> **What is expected**:
Search the data below for the string "this" and copy all lines where it shows up.

### Available data ###

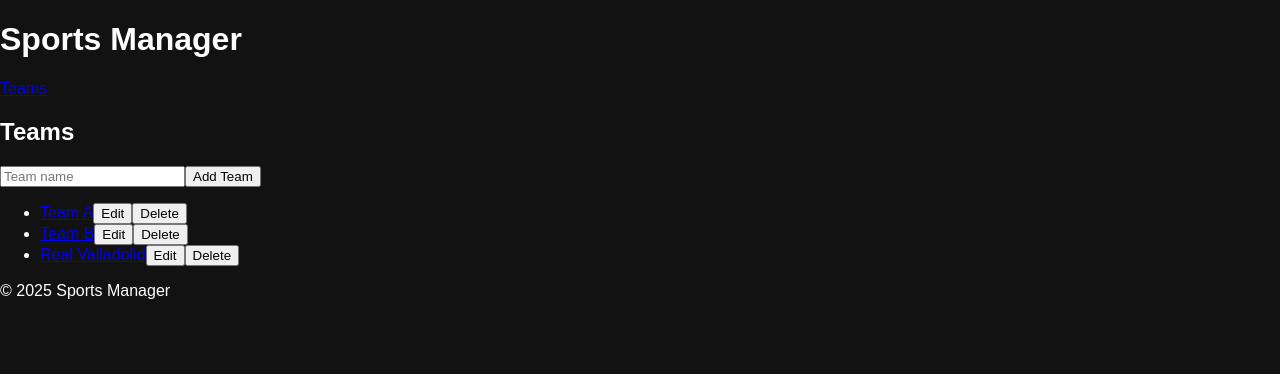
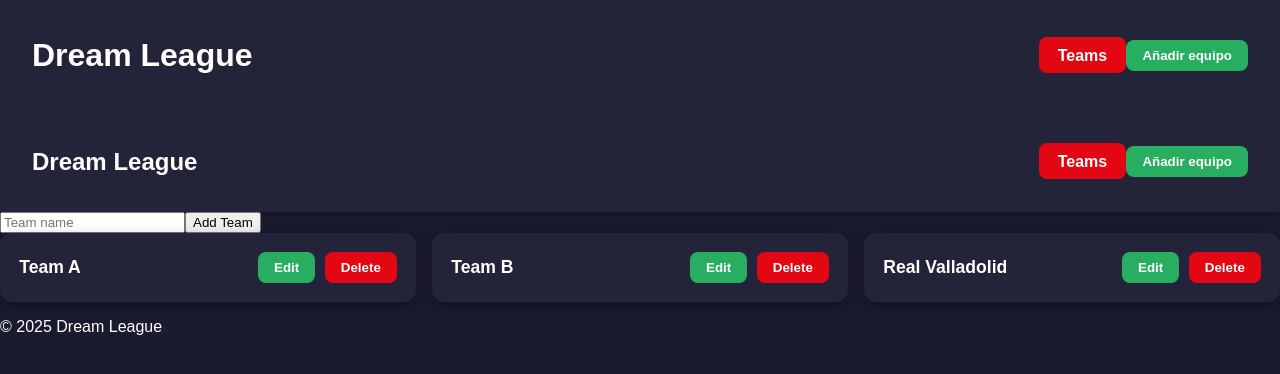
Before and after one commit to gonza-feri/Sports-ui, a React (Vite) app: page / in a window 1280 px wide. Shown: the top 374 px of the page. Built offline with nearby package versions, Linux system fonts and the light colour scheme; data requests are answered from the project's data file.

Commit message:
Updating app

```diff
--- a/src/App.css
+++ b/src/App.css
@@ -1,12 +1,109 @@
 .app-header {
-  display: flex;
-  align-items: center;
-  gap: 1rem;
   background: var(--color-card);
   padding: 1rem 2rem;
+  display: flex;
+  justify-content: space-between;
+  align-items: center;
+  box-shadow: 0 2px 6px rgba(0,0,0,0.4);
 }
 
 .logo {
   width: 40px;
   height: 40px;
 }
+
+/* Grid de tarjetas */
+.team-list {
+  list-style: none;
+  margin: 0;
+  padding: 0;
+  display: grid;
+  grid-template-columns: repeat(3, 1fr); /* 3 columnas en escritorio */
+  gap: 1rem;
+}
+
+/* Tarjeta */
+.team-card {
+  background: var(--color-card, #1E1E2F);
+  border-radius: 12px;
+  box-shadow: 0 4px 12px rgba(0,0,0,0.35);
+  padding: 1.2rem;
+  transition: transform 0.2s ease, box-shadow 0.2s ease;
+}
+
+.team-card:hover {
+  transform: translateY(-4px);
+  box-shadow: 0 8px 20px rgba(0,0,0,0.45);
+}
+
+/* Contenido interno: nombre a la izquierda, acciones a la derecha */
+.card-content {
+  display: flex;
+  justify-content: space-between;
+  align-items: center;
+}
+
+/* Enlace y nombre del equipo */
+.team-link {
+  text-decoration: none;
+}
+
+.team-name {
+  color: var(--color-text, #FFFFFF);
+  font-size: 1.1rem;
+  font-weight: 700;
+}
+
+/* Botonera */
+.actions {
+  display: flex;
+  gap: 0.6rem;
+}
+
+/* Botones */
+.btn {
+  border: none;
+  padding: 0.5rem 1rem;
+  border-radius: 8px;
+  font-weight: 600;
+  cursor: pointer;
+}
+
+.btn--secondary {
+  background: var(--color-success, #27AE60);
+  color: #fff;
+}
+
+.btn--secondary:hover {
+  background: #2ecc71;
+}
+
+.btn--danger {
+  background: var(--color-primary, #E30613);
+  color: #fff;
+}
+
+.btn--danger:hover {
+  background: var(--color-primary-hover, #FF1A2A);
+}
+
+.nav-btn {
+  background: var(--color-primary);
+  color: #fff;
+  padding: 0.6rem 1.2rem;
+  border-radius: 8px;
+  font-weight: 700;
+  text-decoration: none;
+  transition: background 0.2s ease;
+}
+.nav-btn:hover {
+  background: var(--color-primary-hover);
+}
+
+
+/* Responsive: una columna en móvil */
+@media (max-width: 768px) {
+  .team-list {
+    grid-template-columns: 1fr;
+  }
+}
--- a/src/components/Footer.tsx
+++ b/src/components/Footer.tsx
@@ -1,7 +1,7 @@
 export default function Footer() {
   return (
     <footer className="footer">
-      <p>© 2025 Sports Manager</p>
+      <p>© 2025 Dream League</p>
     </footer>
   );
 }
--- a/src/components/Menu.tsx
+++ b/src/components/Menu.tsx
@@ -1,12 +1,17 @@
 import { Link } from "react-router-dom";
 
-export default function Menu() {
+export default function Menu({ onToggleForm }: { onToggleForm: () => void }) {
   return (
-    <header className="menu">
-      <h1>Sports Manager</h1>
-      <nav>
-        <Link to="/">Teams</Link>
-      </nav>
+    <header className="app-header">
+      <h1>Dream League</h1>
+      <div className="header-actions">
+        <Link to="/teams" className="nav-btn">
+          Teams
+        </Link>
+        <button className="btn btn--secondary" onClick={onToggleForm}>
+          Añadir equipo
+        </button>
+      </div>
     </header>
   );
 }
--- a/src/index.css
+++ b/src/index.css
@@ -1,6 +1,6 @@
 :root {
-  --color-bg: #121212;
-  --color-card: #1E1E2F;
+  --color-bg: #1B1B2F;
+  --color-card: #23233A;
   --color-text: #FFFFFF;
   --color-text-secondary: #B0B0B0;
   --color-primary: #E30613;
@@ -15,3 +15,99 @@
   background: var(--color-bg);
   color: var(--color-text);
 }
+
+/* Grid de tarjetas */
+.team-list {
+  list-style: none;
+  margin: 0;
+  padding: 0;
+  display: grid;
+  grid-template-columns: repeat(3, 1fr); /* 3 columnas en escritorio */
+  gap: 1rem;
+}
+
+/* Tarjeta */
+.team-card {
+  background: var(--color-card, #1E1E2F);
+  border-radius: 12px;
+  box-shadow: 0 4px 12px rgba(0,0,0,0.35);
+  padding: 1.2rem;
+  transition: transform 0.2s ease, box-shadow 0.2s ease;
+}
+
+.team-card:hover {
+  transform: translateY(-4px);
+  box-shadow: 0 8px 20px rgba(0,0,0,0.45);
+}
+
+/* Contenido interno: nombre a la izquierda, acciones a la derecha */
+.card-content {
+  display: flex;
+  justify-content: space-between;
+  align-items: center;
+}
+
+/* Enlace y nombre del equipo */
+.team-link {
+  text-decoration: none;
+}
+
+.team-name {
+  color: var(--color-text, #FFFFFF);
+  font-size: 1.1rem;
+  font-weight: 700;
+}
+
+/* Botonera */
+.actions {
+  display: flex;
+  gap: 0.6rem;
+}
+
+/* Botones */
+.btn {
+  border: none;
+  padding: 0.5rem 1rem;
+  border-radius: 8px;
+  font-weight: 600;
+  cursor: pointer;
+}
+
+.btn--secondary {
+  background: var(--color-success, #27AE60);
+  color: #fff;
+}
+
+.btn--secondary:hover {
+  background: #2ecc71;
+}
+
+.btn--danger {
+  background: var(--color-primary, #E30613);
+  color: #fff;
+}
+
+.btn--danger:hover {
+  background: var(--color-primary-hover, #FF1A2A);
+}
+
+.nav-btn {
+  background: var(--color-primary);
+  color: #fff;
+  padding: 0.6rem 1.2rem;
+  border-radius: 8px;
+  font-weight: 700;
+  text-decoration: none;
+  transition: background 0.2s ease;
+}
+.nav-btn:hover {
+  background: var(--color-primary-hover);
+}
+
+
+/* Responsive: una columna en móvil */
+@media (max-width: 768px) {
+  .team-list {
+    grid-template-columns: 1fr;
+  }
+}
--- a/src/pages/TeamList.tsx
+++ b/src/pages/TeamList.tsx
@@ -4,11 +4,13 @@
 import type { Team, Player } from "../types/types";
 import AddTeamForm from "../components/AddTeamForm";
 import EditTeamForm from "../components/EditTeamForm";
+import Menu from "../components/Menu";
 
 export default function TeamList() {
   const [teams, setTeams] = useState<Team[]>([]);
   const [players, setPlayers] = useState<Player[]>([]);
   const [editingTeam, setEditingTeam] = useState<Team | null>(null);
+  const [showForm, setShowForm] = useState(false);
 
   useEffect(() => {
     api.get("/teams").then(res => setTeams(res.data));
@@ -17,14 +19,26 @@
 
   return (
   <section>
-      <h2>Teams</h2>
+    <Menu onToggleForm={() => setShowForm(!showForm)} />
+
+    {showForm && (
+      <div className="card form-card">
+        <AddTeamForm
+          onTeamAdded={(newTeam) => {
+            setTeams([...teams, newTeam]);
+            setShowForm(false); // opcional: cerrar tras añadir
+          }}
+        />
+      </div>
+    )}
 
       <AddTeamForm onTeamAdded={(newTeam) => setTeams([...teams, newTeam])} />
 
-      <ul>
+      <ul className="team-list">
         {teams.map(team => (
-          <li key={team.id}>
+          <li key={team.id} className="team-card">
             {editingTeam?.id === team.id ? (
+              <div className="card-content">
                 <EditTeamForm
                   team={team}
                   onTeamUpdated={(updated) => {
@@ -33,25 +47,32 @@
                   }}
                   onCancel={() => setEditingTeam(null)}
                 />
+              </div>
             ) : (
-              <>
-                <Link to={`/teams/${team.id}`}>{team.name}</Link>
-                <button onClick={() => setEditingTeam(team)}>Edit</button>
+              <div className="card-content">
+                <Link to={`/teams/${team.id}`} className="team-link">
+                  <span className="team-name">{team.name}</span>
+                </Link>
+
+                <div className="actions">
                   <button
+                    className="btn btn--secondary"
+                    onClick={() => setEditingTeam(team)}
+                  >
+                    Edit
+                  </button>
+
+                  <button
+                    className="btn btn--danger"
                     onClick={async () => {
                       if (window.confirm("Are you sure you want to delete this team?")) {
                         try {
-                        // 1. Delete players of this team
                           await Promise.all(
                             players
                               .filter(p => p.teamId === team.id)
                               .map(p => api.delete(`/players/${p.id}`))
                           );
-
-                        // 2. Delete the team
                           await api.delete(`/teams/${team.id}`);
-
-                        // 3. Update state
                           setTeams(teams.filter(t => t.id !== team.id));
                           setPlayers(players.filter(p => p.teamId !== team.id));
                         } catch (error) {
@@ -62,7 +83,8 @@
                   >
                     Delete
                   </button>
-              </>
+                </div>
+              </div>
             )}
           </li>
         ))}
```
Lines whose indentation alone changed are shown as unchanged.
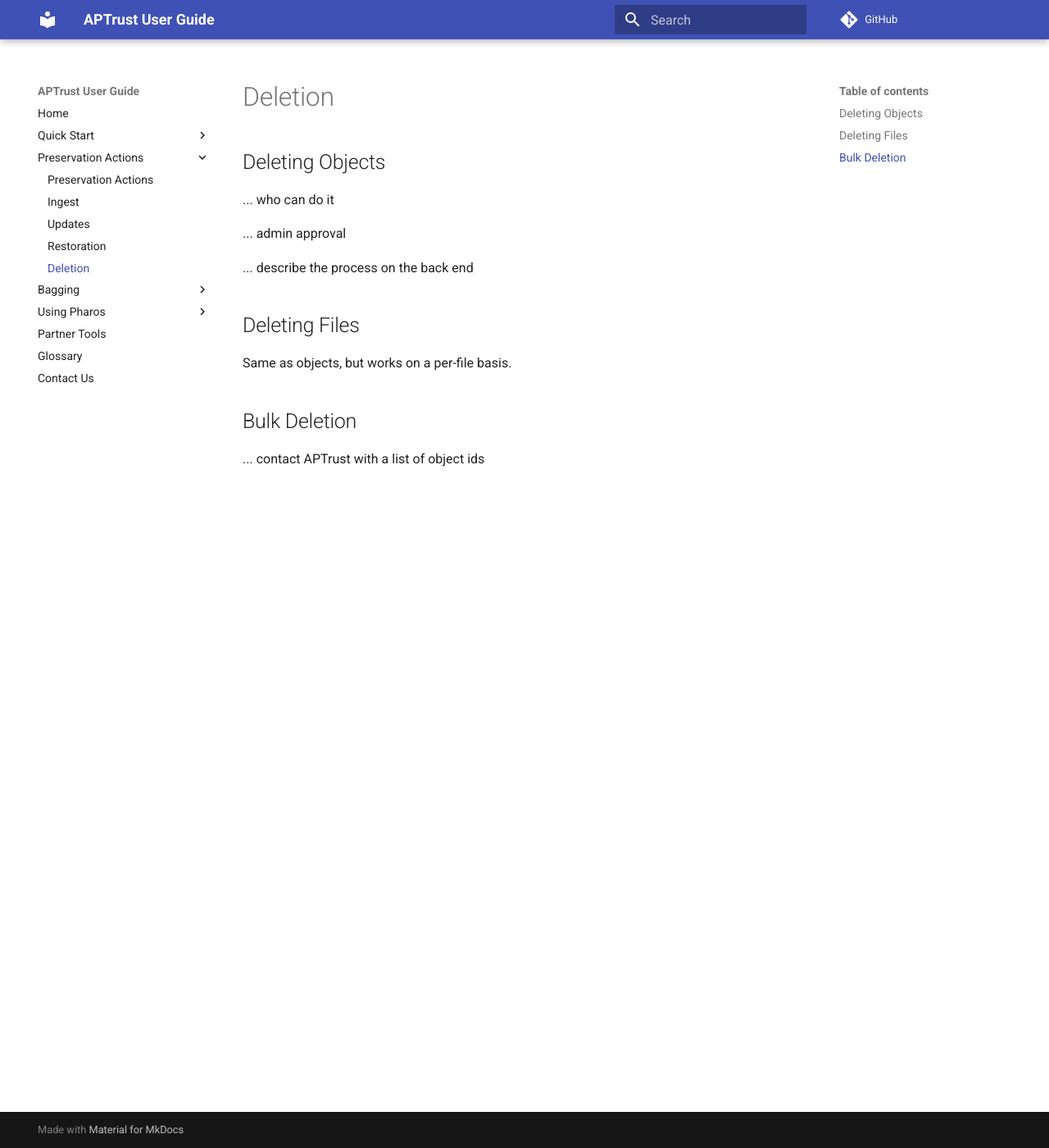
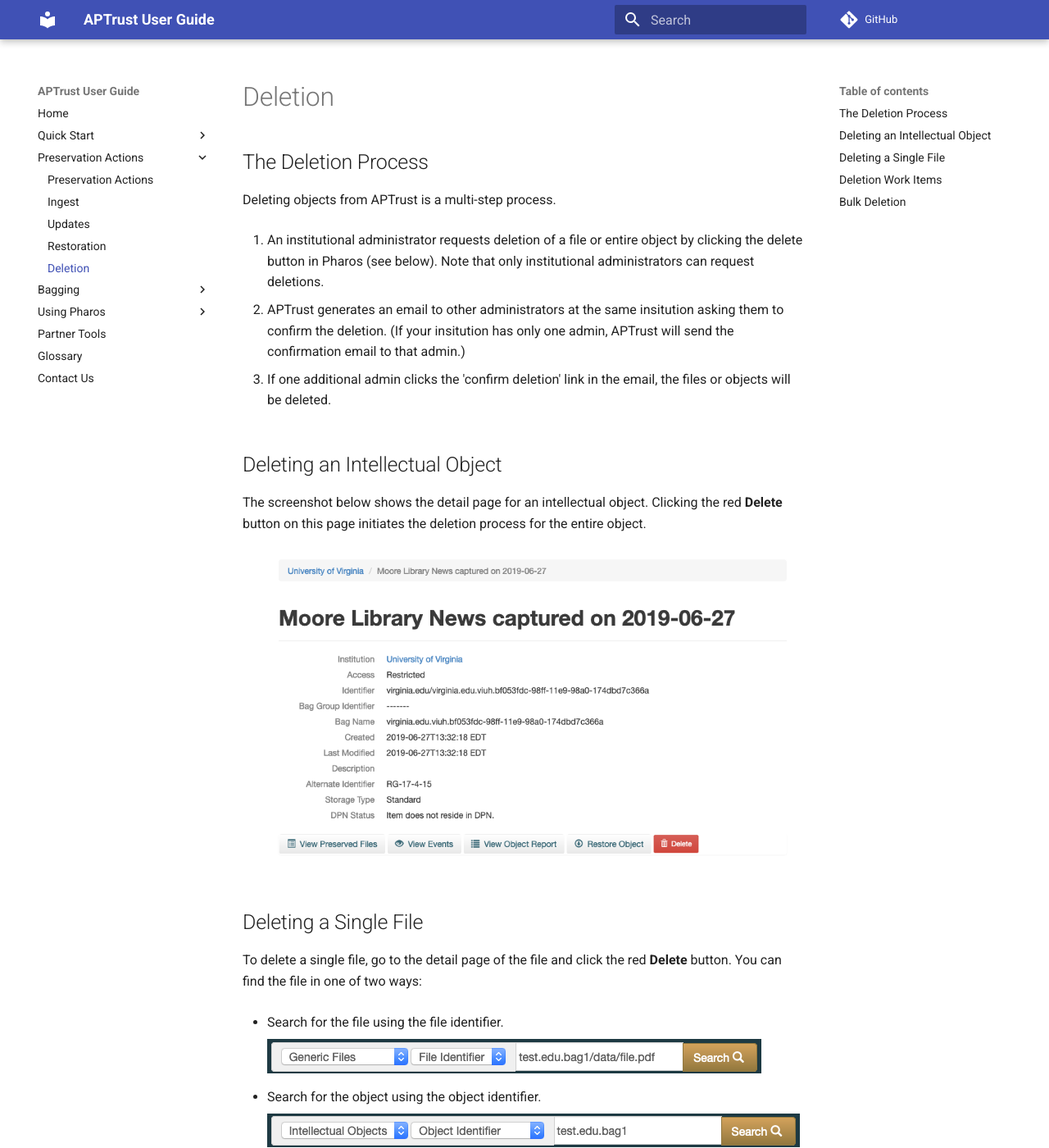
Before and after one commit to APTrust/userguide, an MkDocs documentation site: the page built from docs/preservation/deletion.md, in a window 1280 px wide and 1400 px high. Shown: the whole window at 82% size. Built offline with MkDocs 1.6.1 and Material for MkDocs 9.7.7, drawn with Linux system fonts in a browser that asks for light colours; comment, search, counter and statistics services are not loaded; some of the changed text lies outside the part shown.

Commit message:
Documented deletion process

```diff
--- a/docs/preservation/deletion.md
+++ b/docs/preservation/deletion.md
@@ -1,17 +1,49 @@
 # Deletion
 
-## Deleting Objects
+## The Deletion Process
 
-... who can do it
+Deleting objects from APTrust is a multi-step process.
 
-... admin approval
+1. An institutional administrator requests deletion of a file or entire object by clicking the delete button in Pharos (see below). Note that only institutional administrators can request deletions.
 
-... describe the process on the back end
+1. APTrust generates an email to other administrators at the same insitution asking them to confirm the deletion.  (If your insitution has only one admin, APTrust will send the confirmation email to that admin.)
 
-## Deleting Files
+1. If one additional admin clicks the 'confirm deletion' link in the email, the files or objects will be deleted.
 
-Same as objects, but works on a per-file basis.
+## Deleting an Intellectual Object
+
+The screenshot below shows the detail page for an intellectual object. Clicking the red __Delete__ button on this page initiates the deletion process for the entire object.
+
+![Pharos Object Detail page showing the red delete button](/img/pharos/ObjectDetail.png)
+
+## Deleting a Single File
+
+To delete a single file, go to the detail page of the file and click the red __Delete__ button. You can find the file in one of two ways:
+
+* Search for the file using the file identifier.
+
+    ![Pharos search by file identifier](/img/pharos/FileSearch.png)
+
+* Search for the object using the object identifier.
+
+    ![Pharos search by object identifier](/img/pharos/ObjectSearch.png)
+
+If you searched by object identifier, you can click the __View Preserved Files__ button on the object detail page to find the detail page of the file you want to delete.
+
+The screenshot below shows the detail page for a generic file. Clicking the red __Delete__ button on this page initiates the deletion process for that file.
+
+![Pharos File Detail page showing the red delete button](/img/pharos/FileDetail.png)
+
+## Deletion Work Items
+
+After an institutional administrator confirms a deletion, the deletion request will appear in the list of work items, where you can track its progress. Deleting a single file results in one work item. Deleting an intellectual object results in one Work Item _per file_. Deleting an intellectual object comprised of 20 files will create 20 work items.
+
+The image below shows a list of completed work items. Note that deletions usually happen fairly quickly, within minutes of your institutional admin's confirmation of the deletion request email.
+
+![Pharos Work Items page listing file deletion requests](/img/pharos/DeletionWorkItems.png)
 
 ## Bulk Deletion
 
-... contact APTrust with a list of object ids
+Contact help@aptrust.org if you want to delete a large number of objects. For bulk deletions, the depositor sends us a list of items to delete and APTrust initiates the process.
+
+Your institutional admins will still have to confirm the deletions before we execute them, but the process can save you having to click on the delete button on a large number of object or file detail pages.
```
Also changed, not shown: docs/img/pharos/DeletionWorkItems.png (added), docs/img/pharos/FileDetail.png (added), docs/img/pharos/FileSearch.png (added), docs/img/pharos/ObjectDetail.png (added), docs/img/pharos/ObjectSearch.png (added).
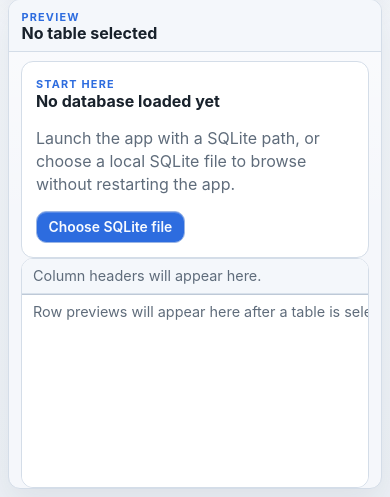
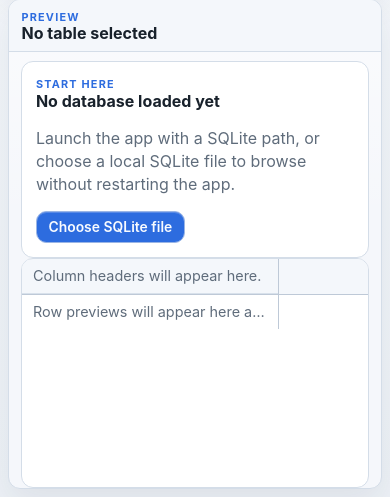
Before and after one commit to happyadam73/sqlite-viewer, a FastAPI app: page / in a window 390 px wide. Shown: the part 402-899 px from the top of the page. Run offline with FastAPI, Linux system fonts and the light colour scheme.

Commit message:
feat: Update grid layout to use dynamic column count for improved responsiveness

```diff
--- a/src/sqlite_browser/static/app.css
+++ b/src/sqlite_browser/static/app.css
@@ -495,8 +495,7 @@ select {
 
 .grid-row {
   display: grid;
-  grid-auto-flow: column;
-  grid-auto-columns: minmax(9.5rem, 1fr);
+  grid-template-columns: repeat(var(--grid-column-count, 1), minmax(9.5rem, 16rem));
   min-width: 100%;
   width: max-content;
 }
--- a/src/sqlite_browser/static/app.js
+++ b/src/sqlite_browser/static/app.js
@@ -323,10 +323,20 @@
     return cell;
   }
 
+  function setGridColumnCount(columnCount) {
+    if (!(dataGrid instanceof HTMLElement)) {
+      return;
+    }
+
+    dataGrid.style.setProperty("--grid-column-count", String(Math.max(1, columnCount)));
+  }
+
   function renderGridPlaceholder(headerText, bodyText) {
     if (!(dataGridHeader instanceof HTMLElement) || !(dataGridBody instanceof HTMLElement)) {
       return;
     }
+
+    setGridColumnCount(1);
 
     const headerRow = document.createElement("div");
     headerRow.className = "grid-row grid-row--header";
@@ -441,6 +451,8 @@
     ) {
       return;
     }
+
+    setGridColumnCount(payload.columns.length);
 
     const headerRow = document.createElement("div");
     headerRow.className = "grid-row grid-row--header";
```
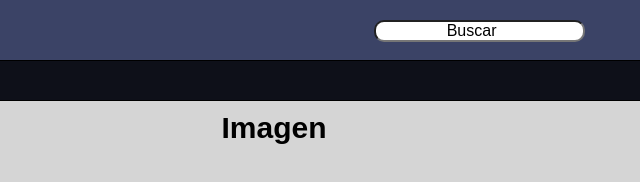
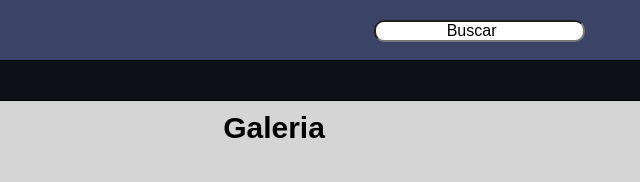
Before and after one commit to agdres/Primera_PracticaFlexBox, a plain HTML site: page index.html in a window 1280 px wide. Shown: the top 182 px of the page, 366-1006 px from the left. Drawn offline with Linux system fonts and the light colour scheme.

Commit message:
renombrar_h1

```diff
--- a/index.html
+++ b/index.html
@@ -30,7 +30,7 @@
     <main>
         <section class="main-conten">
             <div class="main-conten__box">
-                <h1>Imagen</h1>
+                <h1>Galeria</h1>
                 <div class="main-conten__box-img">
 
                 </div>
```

###

> **Solution to the problem**:
                       if (window.confirm("Are you sure you want to delete this team?")) {
-                        // 1. Delete players of this team
+The screenshot below shows the detail page for an intellectual object. Clicking the red __Delete__ button on this page initiates the deletion process for the entire object.
+The screenshot below shows the detail page for a generic file. Clicking the red __Delete__ button on this page initiates the deletion process for that file.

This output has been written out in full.